The bribe was paid in the form of consulting contracts between GEI and a company owned by the Chadian ambassador’s wife. GEI’s new management team discovered the irregular payment in 2011 when preparing to take the company public and conducting due diligence. Management launched an internal investigation headed by outside counsel, which lasted 5 months and cost $5 million. The IPO was also cancelled, costing an additional $1.8 million.  

GEI reported the results of the internal investigation to the RCMP, U.S. Department of Justice and federal and provincial prosecutors. The company agreed to pay a fine $9 million plus a victim surcharge of 15% for a total of $10.35 million. According to the Crown, the fine would have been substantially higher had GEI not investigated itself and cooperated with the authorities. Justice Brooker, the presiding judge, is expected to confirm the final sentence on January 25.  

This is the fourth time a company has been charged under the Corruption of Foreign Public Officials Act. It is the largest fine ever imposed under the Act. There is no indication that the illegal payments resulted in any business advantages for the company, which is not a requirement to secure a conviction under the Act.  

There is an active investigation of Griffiths for the same conduct under the American Foreign Corrupt Practices Act. The Globe and Mail reports that the Crown prosecutor in Calgary indicated that he did not expect the American authorities to proceed with the investigation now that the matter has been dealt with in Canadian courts. This may be based on information available to the Crown. Certainly, in the past, American authorities have not hesitated to prosecute violations of their Foreign Corrupt Practices Act simply because a foreign country has already prosecuted a party for the same conduct.

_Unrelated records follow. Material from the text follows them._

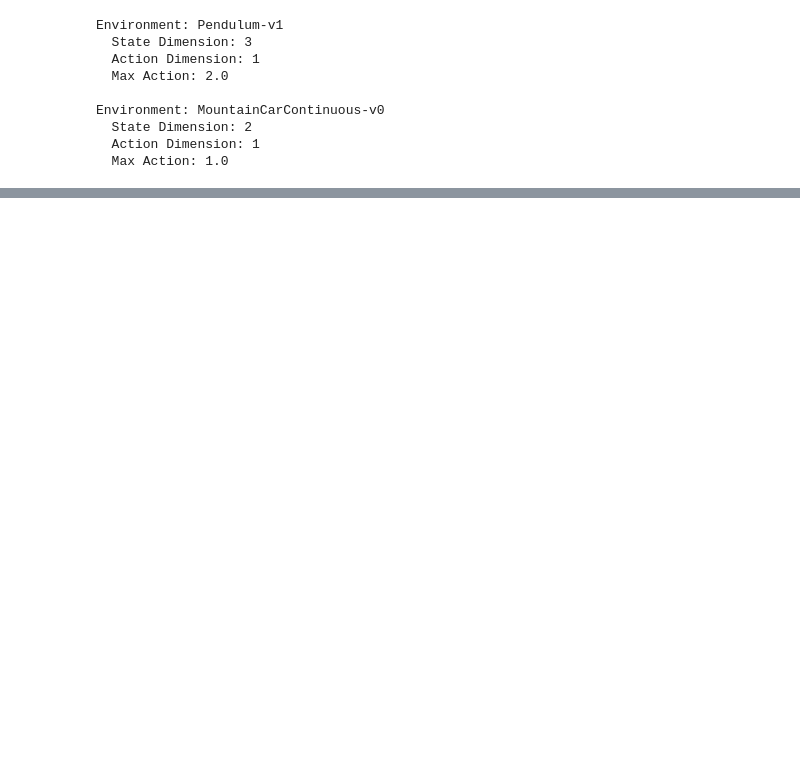
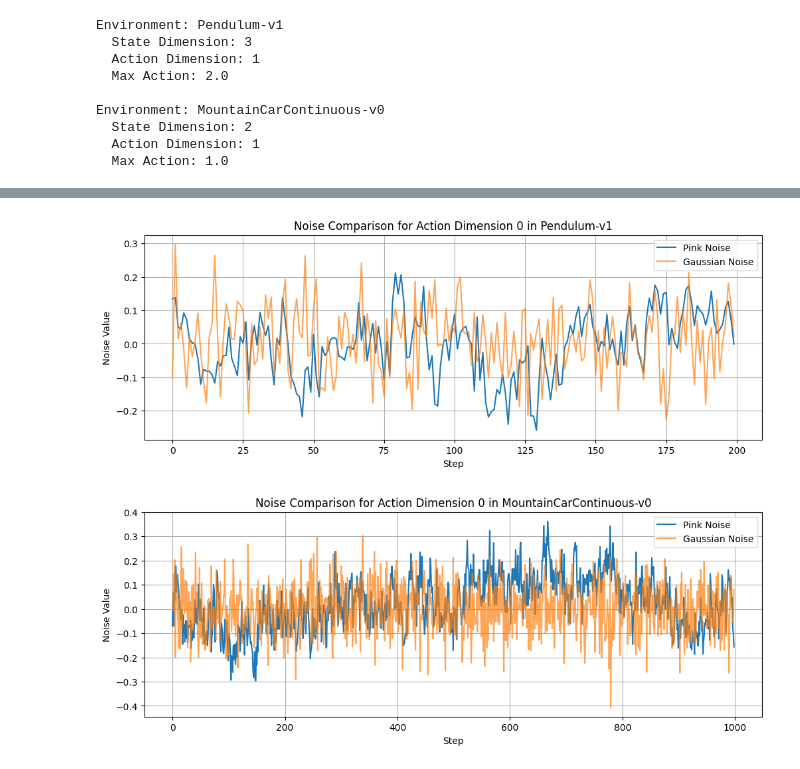
Before and after one commit to KarahanS/RL-Hockey, a Jupyter notebook: TD3/test.ipynb, the cells around one changed output, grey strips where cells are left out. Cells and saved outputs as stored; diff of their text form; code cells hidden in the pictures; blank space fills up the shorter version.

Commit message:
Partial pink noise and layer norm implementation

```diff
--- a/TD3/test.ipynb
+++ b/TD3/test.ipynb
@@ -99,6 +110,8 @@ agents = {}
 replay_buffers = {}
 # %%
 # Initialize TD3 agents and Replay Buffers for each environment
+noise_generators = {}
+
 for env_name, details in env_details.items():
     state_dim = details["state_dim"]
     action_dim = details["action_dim"]
@@ -113,7 +126,9 @@ for env_name, details in env_details.items():
         tau=training_params["tau"],
         policy_noise=training_params["policy_noise"],
         noise_clip=training_params["noise_clip"],
-        policy_freq=training_params["policy_freq"]
+        policy_freq=training_params["policy_freq"],
+        use_layer_norm=training_settings["use_layer_norm"],
+        ln_eps=training_settings["ln_eps"]
     )
 
     agents[env_name] = agent
@@ -122,5 +137,18 @@ for env_name, details in env_details.items():
     replay_buffer = ReplayBuffer(state_dim, action_dim, max_size=int(1e6))
     replay_buffers[env_name] = replay_buffer
 
+    if training_settings["expl_noise_type"] == "pink":
+        max_steps = details["env"].spec.max_episode_steps
+        noise_gen = PinkNoise(
+            action_dim=details["action_dim"],
+            max_steps=max_steps,
+            exponent=training_settings["pink_noise_params"]["exponent"],
+            fmin=training_settings["pink_noise_params"]["fmin"]
+        )
+        noise_generators[env_name] = noise_gen
+        print(f"Initialized PinkNoise for {env_name} with exponent={training_settings['pink_noise_params']['exponent']} and fmin={training_settings['pink_noise_params']['fmin']}")
+    else:
+        noise_generators[env_name] = None  # No noise generator needed for Gaussian
+
     print(f"Initialized TD3 agent and Replay Buffer for {env_name}")
 # %% [output]
@@ -347,3 +388,44 @@ Evaluation over 10 episodes: Rewards: [-123.61205428094024, -132.9975103364423,
+# %%
+# Example: Plotting pink noise vs Gaussian noise for a single episode
+
+import matplotlib.pyplot as plt
+
+def plot_noise_comparison(env_name, noise_gen, training_settings):
+    max_steps = env_details[env_name]["env"].spec.max_episode_steps
+    action_dim = env_details[env_name]["action_dim"]
+
+    # Reset noise generator
+    noise_gen.reset()
+
+    # Generate noise sequence
+    pink_noise_sequence = []
+    for _ in range(max_steps):
+        pink_noise = noise_gen.get_noise() * training_settings["expl_noise"]
+        pink_noise_sequence.append(pink_noise)
+    pink_noise_sequence = np.array(pink_noise_sequence)
+
+    # Generate Gaussian noise
+    gaussian_noise_sequence = np.random.normal(0, training_settings["expl_noise"], size=(max_steps, action_dim))
+
+    # Plot for each action dimension
+    for dim in range(action_dim):
+        plt.figure(figsize=(12, 4))
+        plt.plot(pink_noise_sequence[:, dim], label='Pink Noise')
+        plt.plot(gaussian_noise_sequence[:, dim], label='Gaussian Noise', alpha=0.7)
+        plt.title(f'Noise Comparison for Action Dimension {dim} in {env_name}')
+        plt.xlabel('Step')
+        plt.ylabel('Noise Value')
+        plt.legend()
+        plt.grid(True)
+        plt.show()
+
+# Example usage after training
+for env_name, noise_gen in noise_generators.items():
+    if training_settings["expl_noise_type"] == "pink" and noise_gen is not None:
+        plot_noise_comparison(env_name, noise_gen, training_settings)
+# %% [output]
+[figure, added]
+[figure, added]
 # %%
 # Plotting individual episode rewards for each environment
 for env_name, rewards in evaluation_results.items():
```
Also changed, not shown: parts of 10 cells of this notebook, 4 other files.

In 2010, the Fifth Circuit Court of Appeal affirmed the conviction of Gi-Hwan Jeong for bribing American officials at military bases in South Korea. Mr. Jeong had already been convicted of the same crime by a South Korean court.